Chapter 6 : Wound Healing
Wound healing is a complex and dynamic process of restoring cellular structures and tissue layers.
One needs to be extremely careful about wound healing after a surgical procedure as an infection may create complications or render the total procedure ineffective.
It is normal to feel numb near the operated area and the patient may also experience pain.
A patient may also feel itchy near the surgery wound and this is generally normal during the wound healing duration.
The patients must ensure that the wound is kept dry and clean and the surgeon will generally give instructions that when the person can shower.
Following are the factors that determine the types of wound healing:
Topics covered in this snack-sized chapter:
- The amount of tissue loss.
Process of wound healing basically takes place in one of the three ways:
- The existence of contamination or infection.

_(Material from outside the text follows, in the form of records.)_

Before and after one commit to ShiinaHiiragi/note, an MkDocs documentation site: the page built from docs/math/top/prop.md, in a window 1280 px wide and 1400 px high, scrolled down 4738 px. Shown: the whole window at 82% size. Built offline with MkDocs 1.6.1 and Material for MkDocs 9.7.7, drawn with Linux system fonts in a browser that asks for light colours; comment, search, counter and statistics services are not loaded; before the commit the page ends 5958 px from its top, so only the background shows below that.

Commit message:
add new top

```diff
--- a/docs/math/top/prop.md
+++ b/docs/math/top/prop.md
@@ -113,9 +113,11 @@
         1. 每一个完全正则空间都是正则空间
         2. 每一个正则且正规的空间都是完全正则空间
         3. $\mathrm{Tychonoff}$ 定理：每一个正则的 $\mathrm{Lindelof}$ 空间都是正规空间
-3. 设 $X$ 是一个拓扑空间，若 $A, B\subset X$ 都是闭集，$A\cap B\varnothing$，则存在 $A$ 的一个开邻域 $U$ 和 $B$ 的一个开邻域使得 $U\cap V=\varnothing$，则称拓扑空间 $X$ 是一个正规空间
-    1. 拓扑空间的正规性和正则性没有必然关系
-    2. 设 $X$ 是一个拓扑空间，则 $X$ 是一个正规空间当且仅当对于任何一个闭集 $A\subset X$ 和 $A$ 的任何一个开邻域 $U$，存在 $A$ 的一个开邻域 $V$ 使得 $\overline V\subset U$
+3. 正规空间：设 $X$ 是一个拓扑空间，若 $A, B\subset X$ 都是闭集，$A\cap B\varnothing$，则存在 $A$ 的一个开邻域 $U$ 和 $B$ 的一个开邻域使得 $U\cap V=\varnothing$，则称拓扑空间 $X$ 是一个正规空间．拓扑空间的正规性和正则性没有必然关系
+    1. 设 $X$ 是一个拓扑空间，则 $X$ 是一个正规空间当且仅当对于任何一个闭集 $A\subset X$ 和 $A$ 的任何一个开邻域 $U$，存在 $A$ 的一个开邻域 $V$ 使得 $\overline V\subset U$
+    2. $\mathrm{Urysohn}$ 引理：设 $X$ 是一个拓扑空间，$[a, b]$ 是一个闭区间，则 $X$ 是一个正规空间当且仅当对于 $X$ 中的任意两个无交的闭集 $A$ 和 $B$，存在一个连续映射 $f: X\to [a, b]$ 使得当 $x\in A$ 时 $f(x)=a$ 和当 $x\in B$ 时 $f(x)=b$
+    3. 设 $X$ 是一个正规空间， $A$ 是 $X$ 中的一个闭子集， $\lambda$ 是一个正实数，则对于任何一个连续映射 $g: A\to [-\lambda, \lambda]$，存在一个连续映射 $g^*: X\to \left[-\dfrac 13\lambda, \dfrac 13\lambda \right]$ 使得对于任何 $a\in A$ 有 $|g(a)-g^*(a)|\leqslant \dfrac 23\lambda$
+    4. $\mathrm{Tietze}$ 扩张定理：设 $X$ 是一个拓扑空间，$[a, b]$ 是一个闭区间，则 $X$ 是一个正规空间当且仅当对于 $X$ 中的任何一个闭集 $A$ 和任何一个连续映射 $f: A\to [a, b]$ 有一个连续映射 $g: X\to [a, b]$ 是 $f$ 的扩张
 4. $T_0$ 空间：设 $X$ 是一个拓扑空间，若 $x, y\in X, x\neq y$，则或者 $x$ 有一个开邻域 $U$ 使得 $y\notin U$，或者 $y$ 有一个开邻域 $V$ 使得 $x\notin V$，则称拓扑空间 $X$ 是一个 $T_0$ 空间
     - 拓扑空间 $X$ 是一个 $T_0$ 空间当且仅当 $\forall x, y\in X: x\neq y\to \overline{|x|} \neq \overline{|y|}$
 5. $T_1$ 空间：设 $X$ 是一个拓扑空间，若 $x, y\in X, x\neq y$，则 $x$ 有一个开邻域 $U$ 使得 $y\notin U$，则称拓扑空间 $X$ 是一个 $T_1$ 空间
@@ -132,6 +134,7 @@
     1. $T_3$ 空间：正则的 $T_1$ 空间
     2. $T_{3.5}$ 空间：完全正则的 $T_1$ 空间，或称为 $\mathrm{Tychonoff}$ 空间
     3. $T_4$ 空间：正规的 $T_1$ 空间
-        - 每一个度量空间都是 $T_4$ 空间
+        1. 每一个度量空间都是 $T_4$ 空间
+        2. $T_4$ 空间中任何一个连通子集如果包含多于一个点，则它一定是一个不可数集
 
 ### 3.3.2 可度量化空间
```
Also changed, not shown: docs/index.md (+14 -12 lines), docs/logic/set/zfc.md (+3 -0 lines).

Primary wound healing or healing by the first intention occurs within an hours of repairing a full-thickness surgical incision.
This surgical insult results in the mortality of a minimal number of cellular constituents.
Healing occurs through secondary intention when surgical wounds are characterized by tissue loss with inability to approximate wound edges.
Healing is appropriate in cases of infection, excessive trauma, tissue loss, or imprecise approximation of tissue.
The wound is left open and allowed to heal from the inside towards the outer surface.
Secondary healing results in an inflammatory response that is more intense than with primary wound healing.
A full-thickness wound is allowed to close and heal.
Secondary healing results in pronounced contraction of wounds.
This healing process takes place when approximation of wound edges is delayed by 3-5 days or more after injury or surgery.
The entire wound healing process is a complex series of events that begins at the moment of injury and can continue for months to years.
There are basically 3 phases to the healing process:
- Remodeling or Maturation Phase.
After the occurrence of a wound, a process of blood extravasation starts to fill the damaged area with plasma and cell elements, especially platelet.
Platelet aggregation and blood coagulation generate a buffer which restores hemostasis and forms a barrier against the invasion of microorganisms.
The release of factors coming from platelets, contribute for the activation of monocytes, transforming them into macrophages that are the main cell involved in the control of the repair process.
The activated macrophage is the main effector cell in the process of tissue repair, degrading and removing components from the damaged connective tissue.
The proliferative phase is the phase in which a matrix or latticework of cells forms.
Fibroblasts produce a new extracellular matrix required for cell growth.
Epithelialization is the natural act of healing dermal and epidermal tissue in which epithelium grows over a wound.
Epithelium is a membranous tissue made up of one or more layers of cells that contains very little intercellular substance.
Re-Epithelialization restoration of epithelium over a denuded area (as a burn site) by natural growth or plastic surgery.
Granulation tissue is a mixture of newly forming blood vessel buds, macrophages and fibroblasts in a collagen matrix.
Angiogenesis is an essential phase of the healing process, in which new blood vessels are formed from preexisting vessels.
New blood vessels carry oxygen and nutrients required for local cellular metabolism.
The extracellular matrix is important for the growth and normal maintenance of vessels, because they act as the support platform for the cell migration and also reservoir and modulator of the release of growth factors.
The framework (collagen) becomes more organized making the tissue stronger.
It is a phase marked by maturation of elements and affections to the extracellular matrix, leading to proteoglycan and collagen deposits.
Fibroblasts and inflammatory cells disappear from the wound site through a process of migration.
The skin forms a protective barrier between the outer environment and the body.
Various factors can lead to impaired wound healing.
The factors which influence repair are:
Wound Healing Phases
Immediate to 2-5 days
5 days to 3 weeks
Collagen forms which increases tensile strength to wounds
Bleeding stops (homeostasis)
Constriction of the blood supply
Platelets start to clot
Formation of a scab
New collagen tissue is laid down
New capillaries fills in defect
Scar tissue is only 80 percent as strong as original tissue
Opening of the blood supply
Cleansing of the wound
3 weeks to 2 years
Cells cross over the moist surface
Cell travel about 3 cm from point of origin
Local Factors are directly influence the characteristics of the wound itself.
- Oxygen is important for cell metabolism and is critical for nearly all wound-healing processes.
- Due to vascular disruption and high oxygen consumption by metabolically active cells, the microenvironment of the early wound is depleted of oxygen.
- In wounds where oxygenation is not restored, healing is impaired.
- Infection and replication status of the micro-organisms determines whether the wound is classified as having contamination, colonization, local infection/critical colonization, and/or spreading invasive infection.
- Contamination is the presence of non-replicating organisms on a wound.
- Colonization is the presence of replicating micro-organisms on the wound without tissue damage.
- Invasive infection is the presence of replicating organisms within a wound with subsequent host injury.
- Inflammation is an important step for the removal of contaminating microorganisms.
- In the absence of effective decontamination, inflammation may be prolonged.
Systemic Factors are the overall state of the person that affects his or her ability to heal.
Systemic factors that influence healing are:
- Sex hormones in aged individuals